EU environmental legislation means a better deal for consumers. Phasing out inefficient incandescent lightbulbs through EU legislation has saved British consumers £110 on their energy bills every year. Higher standards on new car efficiency have saved UK customers billions in petrol and diesel costs. New car annual fuel consumption is set to be half of what it was in 1997 by 2020.
Just as its equalities legislation guarantees a bedrock of rights for women, EU legislation helps keep our environmental standards on track. It forces successive governments of whatever colour to maintain a long-term view and gives businesses the certainty they need to invest in the right things.
As well as the economic and environmental case, we must also make the case for our shared European values and our shared culture. A culture which embraces and celebrates British fashion, food, football, music, films and university research in a European context. A culture that allows young women and men to live, study and work abroad. And the risks to those vital sectors of our economy and our cultural life if we leave.
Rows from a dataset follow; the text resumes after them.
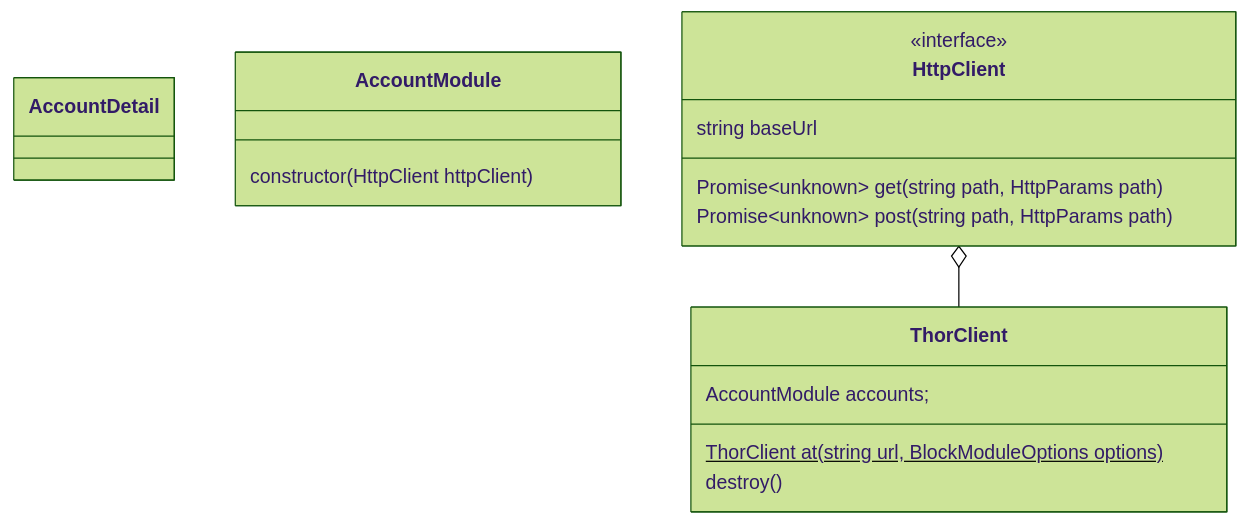
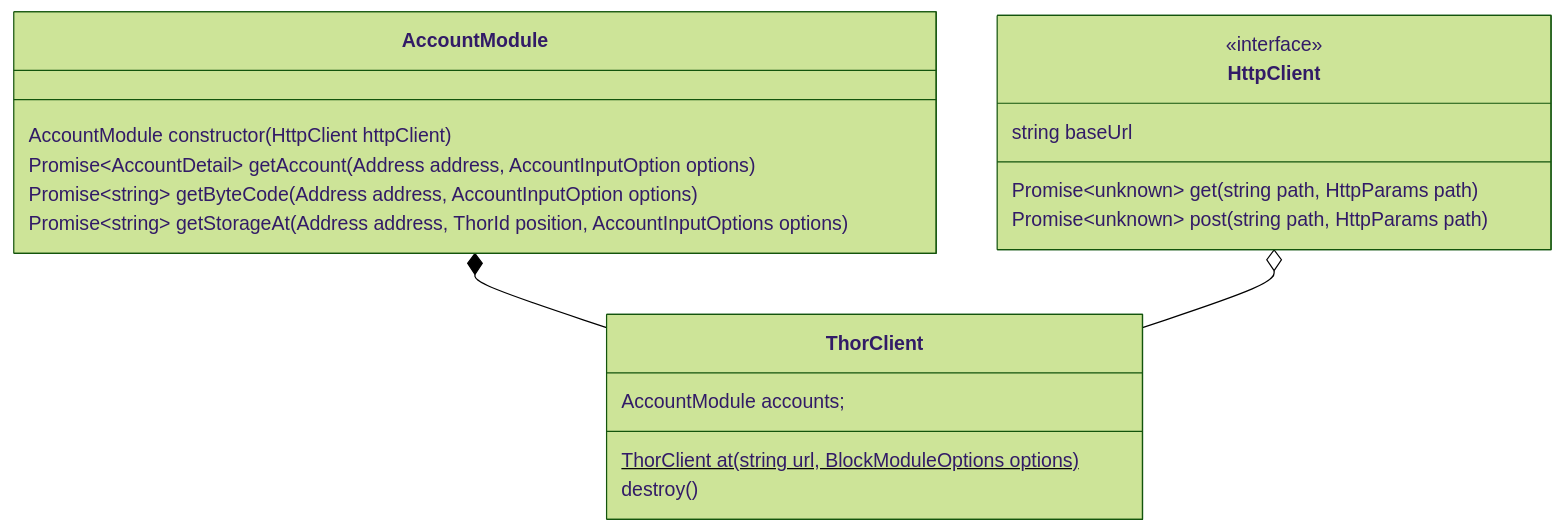
One commit to vechain/vechain-sdk-js changed the diagram in docs/diagrams/architecture/network.md. Above: the diagram before and after it, drawn with Mermaid (forest theme). The commit also changed 15 other files, not shown here.

Commit message:
feat: 1450 account module refactoring

````diff
--- a/docs/diagrams/architecture/network.md
+++ b/docs/diagrams/architecture/network.md
@@ -1,22 +1,23 @@
 ```mermaid
 classDiagram
-    class AccountDetail {
-        
-    }
     class AccountModule {
-        constructor(HttpClient httpClient)
+        AccountModule constructor(HttpClient httpClient)
+        Promise~AccountDetail~ getAccount(Address address, AccountInputOption options)
+        Promise~string~ getByteCode(Address address, AccountInputOption options)
+        Promise~string~ getStorageAt(Address address, ThorId position, AccountInputOptions options)
     }
     class HttpClient {
         <<interface>>
         string baseUrl
         Promise~unknown~ get(string path, HttpParams path)
         Promise~unknown~ post(string path, HttpParams path)
     }
     class ThorClient {
         AccountModule accounts;
         ThorClient at(string url, BlockModuleOptions options)$
         destroy()
     }
+    AccountModule *-- ThorClient
     HttpClient o-- ThorClient
     
 ```
````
If we leave, we will have to implement EU environment and equalities legislation without a seat at the table and a vote in decisions. When the UK can lead from the inside, why would we take the risk and walk away into an uncertain future? Why would we opt for the Norwegian, Swiss or Canadian model when the British model, in the EU but outside the Euro and Schengen zones, has served us so well for over 40 years? No country has ever left the EU so how can those campaigning to leave say what the future will look like? How do we know that a UK vote to leave will not lead to calls for similar votes in France, Denmark and Slovakia, and trigger the collapse of the entire European project? What future would our children have in a continent of nation states, raising trade barriers, shunning their neighbours and blaming refugees for the collapse in their living standards?
The EU, like all politics, is a cumbersome, bureaucratic, imperfect system. But it is the longest and most successful peace process the world has ever seen. It has transformed historic enemies into neighbours and trading partners. It has acted as a beacon of hope to those labouring under the yoke of communism and dictatorship in Spain, Portugal and Greece. It has cleaned up our air and our rivers, protected consumers and workers and driven investment, innovation and prosperity.
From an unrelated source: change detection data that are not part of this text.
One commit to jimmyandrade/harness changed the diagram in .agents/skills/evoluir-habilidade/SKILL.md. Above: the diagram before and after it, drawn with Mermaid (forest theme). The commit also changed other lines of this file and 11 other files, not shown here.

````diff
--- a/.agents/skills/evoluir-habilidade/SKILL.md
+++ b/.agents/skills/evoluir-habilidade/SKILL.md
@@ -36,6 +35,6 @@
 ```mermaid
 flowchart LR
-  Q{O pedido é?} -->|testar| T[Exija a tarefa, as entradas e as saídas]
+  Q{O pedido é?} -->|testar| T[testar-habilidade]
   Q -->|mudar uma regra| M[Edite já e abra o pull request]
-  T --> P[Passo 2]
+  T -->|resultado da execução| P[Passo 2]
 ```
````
I and my Labour colleagues want to see Britain playing a full role in shaping a reformed Europe which deepens its single market, offers more jobs and hope to its young people. A Europe which uses its collective strength in trade with the rest of the world and which stands together to combat the urgent security problems we face. It would be a mistake for Britain to relegate ourselves to the second division and volunteer for or embrace some kind of second class or associate membership of the EU while still paying the full costs of membership. That would be an outcome which weakened Britain rather than strengthened our position.
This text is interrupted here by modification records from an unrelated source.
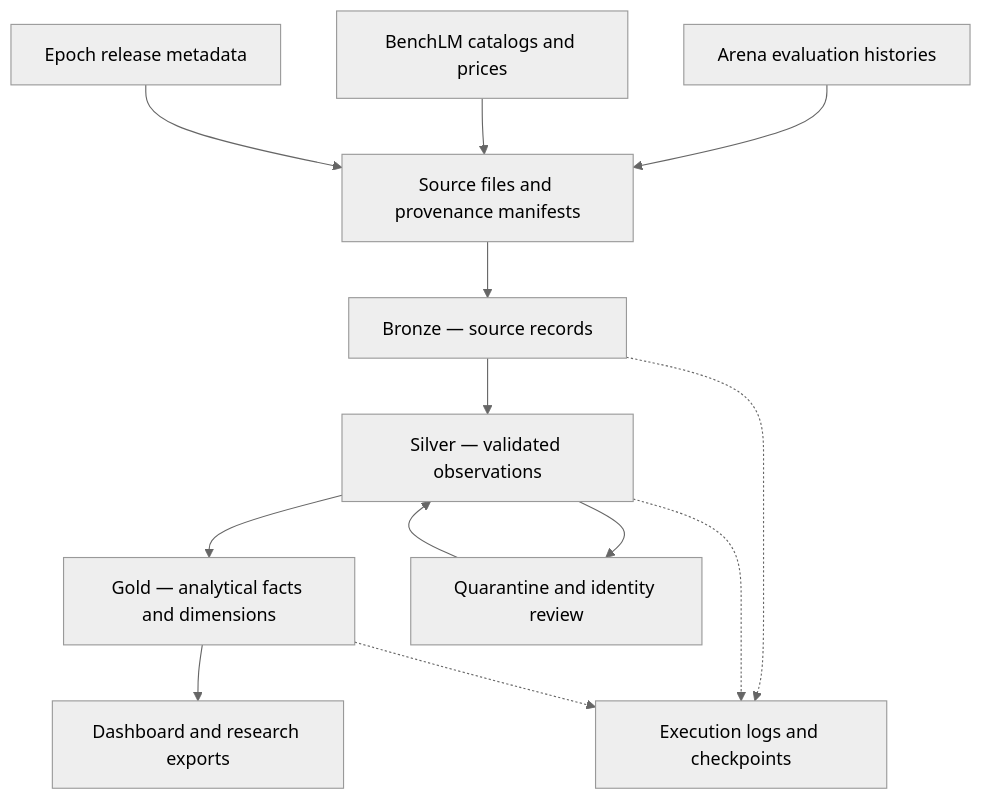
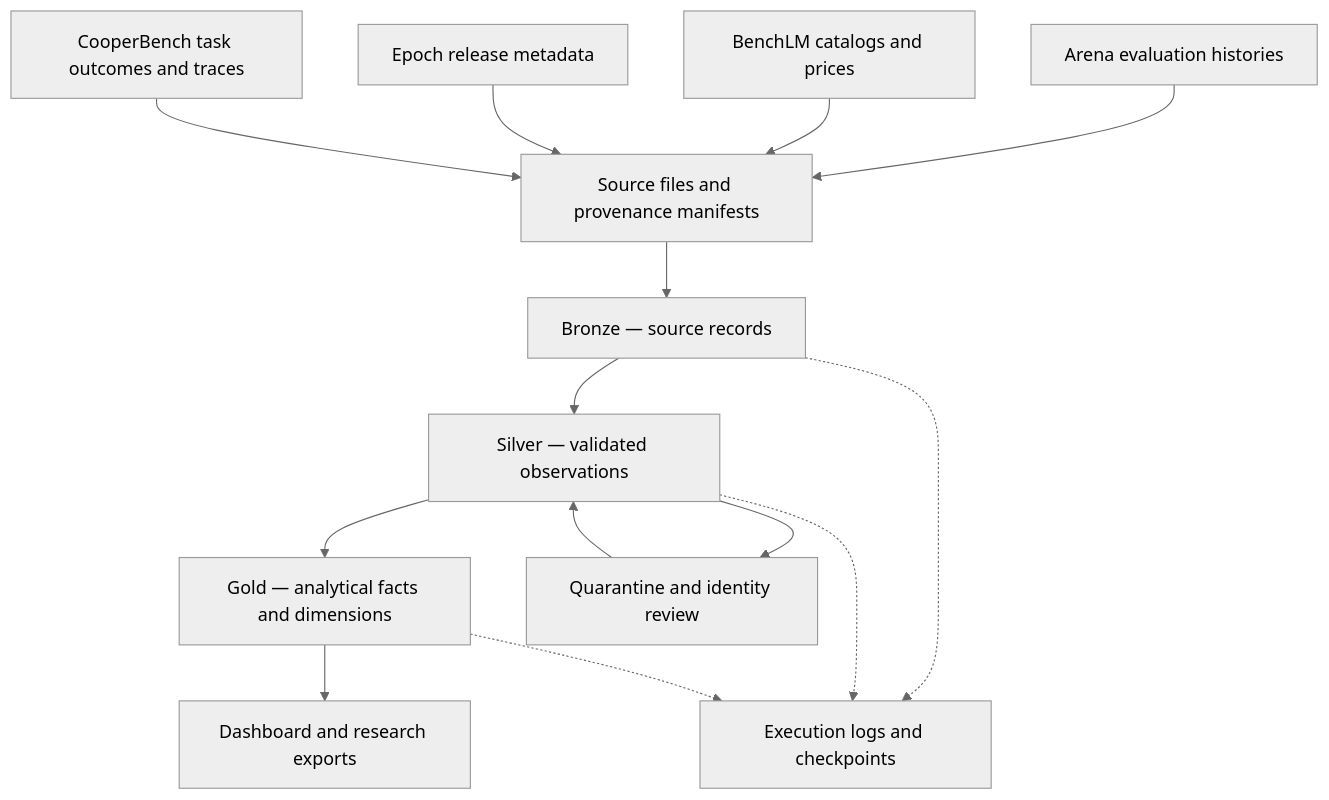
One commit to aliamirchoudhary/Frontier-AI-Observability changed the diagram in README.md. Above: the diagram before and after it, drawn with Mermaid (neutral theme). The commit also changed other lines of this file and 1 other file, not shown here.

````diff
--- a/README.md
+++ b/README.md
@@ -67,15 +68,16 @@
 ```mermaid
 flowchart TD
     A["Arena evaluation histories"] --> L["Source files and provenance manifests"]
     B["BenchLM catalogs and prices"] --> L
     C["Epoch release metadata"] --> L
+    H["CooperBench task outcomes and traces"] --> L
     L --> D["Bronze — source records"]
     D --> E["Silver — validated observations"]
     E --> F["Gold — analytical facts and dimensions"]
     F --> G["Dashboard and research exports"]
     E --> Q["Quarantine and identity review"]
     Q --> E
     D -.-> O["Execution logs and checkpoints"]
     E -.-> O
     F -.-> O
 ```
````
To leave would putting at risk decades of progress that we have achieved by working together with our neighbours - be it on women’s rights, environmental standards, or maintaining peace inside our borders. Britain is a more powerful, prosperous and secure country by being a member of the European Union.
The evidence is clear. People in Britain benefit from our membership of the EU, while our country has a greater voice on the world stage and the collective strength from working with neighbours to tackle the global challenges of the 21st century. If we are to play our part in ensuring a green future for the UK and the world, we must vote to remain.
First published by the Catholic Universe on 31st March.